<<Not too long ago, I ranked John D. McDonald up there
with Hammett and Chandler. In reading him again, and in
reassessing him, I find myself putting him in a separate
underclass with Ross McDonald...>>
That is my opinion, too, though John D. was more imaginative
(but far less insightful and elaborate psychologically). I
see John D. as a great storyteller. The telling can vary from
terrific (as in One Monday...) to pedestrian (as in some of
the late McGees). Bue there's invariably a good story. My
impression is that he only wrote when he thought he had a
good idea. He had brains. He also understood, as the total
pro that he was, the importance of injecting specialized
knowledge ("research") to tell a believable story.
<<What McDonald did most successfully, in my opinion
was to write in a hard-boiled style that took on an element
of poetry, while at the same time sentimentalizing his main
Indeed, his female characters are often unbelievable, close
to cardboard. At the very least, they're badly dated.
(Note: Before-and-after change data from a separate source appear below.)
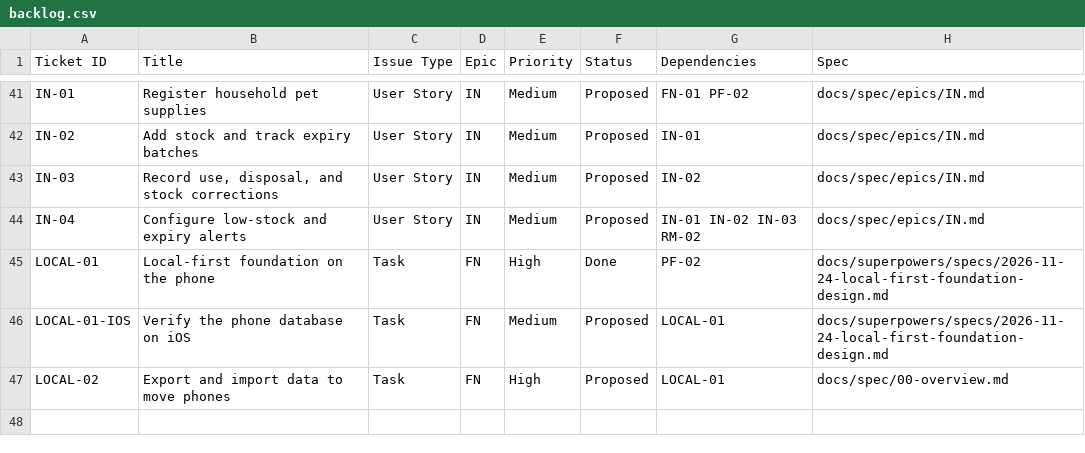
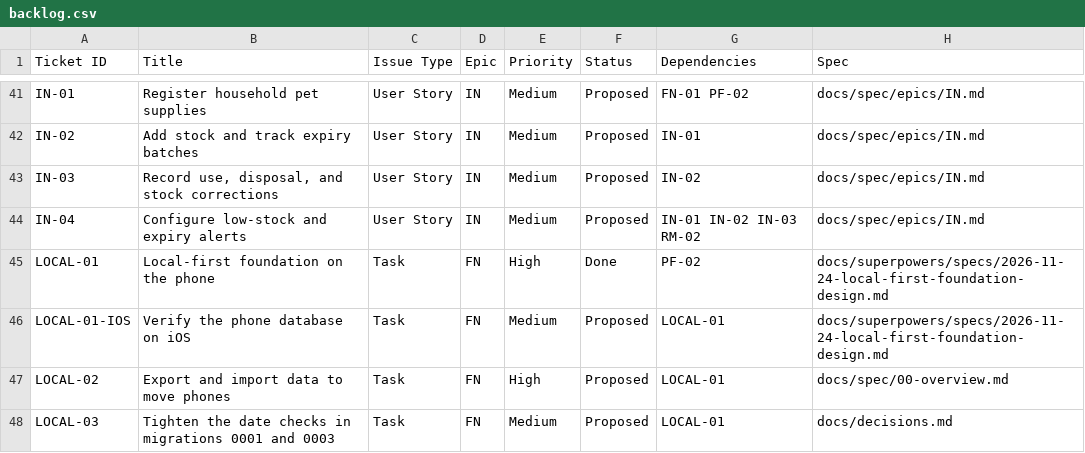
Before and after one commit to bernardlewiscardona/PawCare, a CSV file: docs/backlog.csv, drawn as a sheet; only a part is shown, gaps mark what is left out.

Commit message:
VC-01: Require date(x) IS x in date CHECKs and track the older columns
date() returns NULL for values like 2026-13-01, and a CHECK that evaluates to NULL passes, so CHECK (date(x) = x) lets them in. CLAUDE.md's conversion table and the spec reviewer now require IS. The columns in migrations 0001 and 0003 that still use = are tracked as LOCAL-03; the decision is in docs/decisions.md.

```diff
--- a/docs/backlog.csv
+++ b/docs/backlog.csv
@@ -47 +47,2 @@ LOCAL-01-IOS,Verify the phone database on iOS,Task,FN,Medium,Proposed,LOCAL-01,d
 LOCAL-02,Export and import data to move phones,Task,FN,High,Proposed,LOCAL-01,docs/spec/00-overview.md
+LOCAL-03,Tighten the date checks in migrations 0001 and 0003,Task,FN,Medium,Proposed,LOCAL-01,docs/decisions.md
```
Also changed, not shown: 4 other files.
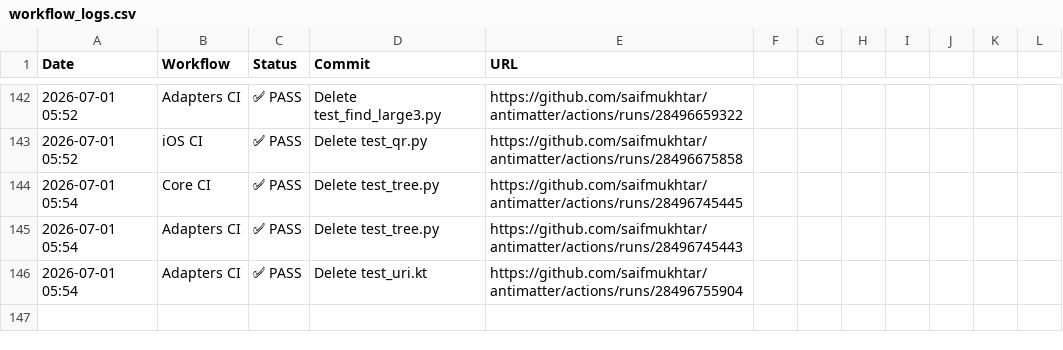
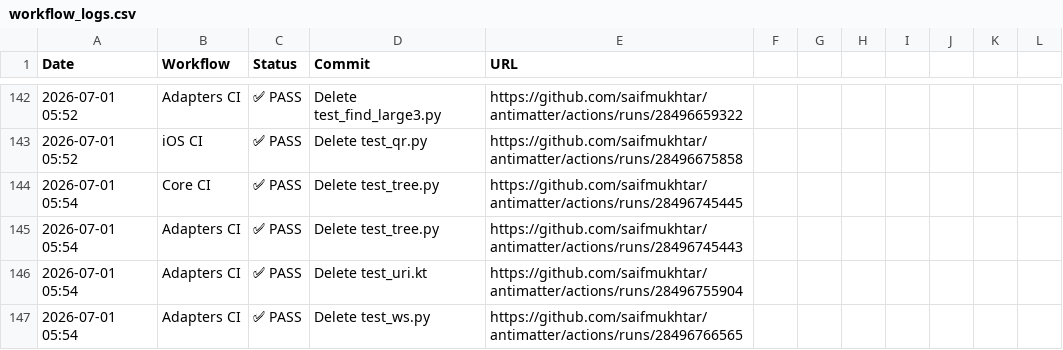
Before and after one commit to saifmukhtar/antimatter, a CSV file: .github/ci-logs/workflow_logs.csv, drawn as a sheet; only a part is shown, gaps mark what is left out; the diff names each change by its address in the sheet, - before the commit and + after, or states it on an @@ line.

```diff
--- a/.github/ci-logs/workflow_logs.csv
+++ b/.github/ci-logs/workflow_logs.csv
+row 147: 2026-07-01 05:54 | Adapters CI | ✅ PASS | Delete test_ws.py | https://github.com/saifmukhtar/antimatter/actions/runs/28496766565
```
Also changed, not shown: 1 other file.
Without
inviting anyone to disclose age, ¿were American girls in the
fifties *that* naive?
<<That being said, I'm going to take another look at
his potboilers, the most memorable of which is
*A Key to the Suite,*>>
This one I remember more as a divertimento than a potboiler.
Let's not get into the definitions of these two infragenres,
please, else we may find ourselves talking about Dean Martin
and Dick Contino (with good old Annie Proulx providing the
accordion thing and the dialect thing).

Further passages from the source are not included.